Aim of the exercise -> For the records below, tally the lines that include the word "startTime" and give only the tally.

──────── Record excerpts

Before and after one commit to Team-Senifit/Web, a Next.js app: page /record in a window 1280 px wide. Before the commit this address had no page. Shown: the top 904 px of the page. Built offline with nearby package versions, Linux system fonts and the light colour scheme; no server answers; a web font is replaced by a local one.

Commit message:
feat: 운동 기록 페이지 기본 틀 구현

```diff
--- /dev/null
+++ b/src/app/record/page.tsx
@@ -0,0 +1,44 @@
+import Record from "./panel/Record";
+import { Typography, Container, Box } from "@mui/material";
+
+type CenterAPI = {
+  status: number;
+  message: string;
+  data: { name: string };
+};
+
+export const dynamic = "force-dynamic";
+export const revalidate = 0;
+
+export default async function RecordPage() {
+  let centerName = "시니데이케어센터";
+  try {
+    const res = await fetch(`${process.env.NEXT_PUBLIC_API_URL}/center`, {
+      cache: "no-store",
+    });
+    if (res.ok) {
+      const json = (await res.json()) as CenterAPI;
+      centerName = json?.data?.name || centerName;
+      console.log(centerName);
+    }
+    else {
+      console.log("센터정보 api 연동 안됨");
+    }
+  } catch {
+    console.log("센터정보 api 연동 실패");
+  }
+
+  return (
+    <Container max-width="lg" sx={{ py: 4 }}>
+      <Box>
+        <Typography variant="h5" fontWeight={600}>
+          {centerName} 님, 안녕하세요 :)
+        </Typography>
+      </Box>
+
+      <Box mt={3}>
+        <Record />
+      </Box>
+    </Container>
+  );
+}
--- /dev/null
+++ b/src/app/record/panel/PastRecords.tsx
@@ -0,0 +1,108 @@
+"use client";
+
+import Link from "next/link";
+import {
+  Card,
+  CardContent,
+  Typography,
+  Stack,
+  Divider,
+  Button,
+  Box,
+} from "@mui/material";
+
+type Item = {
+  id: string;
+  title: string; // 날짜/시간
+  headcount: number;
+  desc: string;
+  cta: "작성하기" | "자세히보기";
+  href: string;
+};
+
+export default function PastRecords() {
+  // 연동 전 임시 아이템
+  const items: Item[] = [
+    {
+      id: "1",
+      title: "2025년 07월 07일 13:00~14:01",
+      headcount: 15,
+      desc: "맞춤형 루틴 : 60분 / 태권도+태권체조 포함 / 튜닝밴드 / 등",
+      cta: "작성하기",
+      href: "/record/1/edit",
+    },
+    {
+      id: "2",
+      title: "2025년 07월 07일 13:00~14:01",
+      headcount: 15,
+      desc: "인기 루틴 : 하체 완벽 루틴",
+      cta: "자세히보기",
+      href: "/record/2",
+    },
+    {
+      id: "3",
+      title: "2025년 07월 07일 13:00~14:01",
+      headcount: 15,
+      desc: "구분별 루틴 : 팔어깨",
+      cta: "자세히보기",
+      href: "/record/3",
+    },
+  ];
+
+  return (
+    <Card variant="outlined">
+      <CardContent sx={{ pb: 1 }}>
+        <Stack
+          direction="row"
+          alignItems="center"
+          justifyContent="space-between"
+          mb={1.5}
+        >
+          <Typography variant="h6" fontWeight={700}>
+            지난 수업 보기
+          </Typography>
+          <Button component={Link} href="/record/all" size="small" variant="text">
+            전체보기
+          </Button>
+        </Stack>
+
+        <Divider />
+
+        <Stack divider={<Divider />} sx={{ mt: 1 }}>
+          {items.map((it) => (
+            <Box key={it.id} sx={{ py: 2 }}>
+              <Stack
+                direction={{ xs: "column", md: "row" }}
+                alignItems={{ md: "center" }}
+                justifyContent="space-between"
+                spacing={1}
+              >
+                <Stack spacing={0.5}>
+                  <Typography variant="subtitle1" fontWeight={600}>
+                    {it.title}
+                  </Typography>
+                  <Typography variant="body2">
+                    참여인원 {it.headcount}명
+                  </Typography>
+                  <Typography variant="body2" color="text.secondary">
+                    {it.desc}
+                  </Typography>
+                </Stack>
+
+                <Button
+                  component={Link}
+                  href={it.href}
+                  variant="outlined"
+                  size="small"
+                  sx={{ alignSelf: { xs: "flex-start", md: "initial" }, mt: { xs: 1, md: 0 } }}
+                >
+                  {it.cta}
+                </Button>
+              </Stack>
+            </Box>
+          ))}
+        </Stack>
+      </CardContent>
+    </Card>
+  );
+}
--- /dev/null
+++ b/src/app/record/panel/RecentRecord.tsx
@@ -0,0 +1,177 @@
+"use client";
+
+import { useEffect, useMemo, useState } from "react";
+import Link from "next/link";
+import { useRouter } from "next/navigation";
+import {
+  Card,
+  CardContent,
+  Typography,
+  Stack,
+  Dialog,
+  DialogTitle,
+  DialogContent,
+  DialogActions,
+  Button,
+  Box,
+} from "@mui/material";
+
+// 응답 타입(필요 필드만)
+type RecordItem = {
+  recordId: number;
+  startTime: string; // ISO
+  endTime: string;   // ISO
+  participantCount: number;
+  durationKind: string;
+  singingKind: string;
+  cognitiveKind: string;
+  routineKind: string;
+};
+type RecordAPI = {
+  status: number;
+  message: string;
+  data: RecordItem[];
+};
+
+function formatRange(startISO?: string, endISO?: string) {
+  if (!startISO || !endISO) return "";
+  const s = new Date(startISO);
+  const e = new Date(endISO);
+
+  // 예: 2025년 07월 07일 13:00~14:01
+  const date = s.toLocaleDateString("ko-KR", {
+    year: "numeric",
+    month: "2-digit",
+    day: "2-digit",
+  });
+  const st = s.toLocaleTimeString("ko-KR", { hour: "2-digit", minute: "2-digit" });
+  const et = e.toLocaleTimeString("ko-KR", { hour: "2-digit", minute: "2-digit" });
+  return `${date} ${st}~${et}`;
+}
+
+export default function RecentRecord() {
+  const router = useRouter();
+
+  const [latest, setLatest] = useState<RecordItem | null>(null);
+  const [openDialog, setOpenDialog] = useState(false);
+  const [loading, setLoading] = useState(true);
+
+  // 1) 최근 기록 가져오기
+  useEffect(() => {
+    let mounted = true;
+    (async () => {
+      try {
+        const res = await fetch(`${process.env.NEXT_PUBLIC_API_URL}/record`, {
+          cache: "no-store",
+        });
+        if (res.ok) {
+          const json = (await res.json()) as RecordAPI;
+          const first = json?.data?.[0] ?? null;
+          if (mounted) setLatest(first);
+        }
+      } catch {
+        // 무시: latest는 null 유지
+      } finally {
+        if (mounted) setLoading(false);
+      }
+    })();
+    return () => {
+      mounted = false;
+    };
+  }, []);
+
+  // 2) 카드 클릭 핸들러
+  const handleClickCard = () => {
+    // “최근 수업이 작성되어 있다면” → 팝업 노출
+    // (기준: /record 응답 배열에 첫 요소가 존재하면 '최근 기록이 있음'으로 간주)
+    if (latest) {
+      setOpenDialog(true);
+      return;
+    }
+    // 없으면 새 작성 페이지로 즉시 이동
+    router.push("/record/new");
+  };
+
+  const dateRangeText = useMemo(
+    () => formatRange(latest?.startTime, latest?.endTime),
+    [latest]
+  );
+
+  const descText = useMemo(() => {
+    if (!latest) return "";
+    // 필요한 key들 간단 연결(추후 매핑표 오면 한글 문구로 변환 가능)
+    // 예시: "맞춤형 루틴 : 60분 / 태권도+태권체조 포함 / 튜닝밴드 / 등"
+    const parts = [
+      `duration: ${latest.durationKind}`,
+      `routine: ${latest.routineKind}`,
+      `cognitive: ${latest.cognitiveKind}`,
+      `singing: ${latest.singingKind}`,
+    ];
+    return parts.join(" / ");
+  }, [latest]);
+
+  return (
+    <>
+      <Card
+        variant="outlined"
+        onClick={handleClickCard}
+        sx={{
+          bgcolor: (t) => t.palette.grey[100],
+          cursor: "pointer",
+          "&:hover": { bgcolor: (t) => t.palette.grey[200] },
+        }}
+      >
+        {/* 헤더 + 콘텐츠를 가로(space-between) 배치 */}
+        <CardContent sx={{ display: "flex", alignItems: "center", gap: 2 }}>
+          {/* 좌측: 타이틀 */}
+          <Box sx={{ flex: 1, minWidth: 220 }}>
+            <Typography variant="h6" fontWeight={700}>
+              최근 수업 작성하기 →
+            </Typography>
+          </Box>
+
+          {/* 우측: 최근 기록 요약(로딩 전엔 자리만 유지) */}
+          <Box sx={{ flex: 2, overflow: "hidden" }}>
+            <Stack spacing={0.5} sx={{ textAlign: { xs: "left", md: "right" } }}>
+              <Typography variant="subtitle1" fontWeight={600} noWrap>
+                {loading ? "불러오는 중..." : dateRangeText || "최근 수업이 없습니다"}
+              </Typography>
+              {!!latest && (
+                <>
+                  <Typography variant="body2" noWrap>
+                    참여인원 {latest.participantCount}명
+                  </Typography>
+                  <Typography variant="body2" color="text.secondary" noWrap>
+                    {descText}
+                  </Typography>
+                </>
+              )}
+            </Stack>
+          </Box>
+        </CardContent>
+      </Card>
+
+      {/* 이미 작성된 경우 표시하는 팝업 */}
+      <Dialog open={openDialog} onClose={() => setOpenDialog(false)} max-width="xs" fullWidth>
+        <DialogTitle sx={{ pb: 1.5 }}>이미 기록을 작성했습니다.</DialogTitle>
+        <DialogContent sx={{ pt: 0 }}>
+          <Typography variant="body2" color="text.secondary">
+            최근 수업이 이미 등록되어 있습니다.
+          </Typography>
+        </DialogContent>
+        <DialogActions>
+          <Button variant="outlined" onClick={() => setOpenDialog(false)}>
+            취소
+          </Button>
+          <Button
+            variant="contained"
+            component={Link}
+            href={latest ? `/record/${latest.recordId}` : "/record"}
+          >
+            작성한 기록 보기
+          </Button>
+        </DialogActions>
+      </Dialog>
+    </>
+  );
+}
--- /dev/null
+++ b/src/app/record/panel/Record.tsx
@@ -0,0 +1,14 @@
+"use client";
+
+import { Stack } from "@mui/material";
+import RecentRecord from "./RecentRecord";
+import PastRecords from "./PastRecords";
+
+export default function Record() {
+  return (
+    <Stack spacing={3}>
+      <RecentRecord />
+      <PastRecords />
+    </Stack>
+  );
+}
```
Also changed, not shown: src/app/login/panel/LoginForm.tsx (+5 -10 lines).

────────────────

Expected output -> 2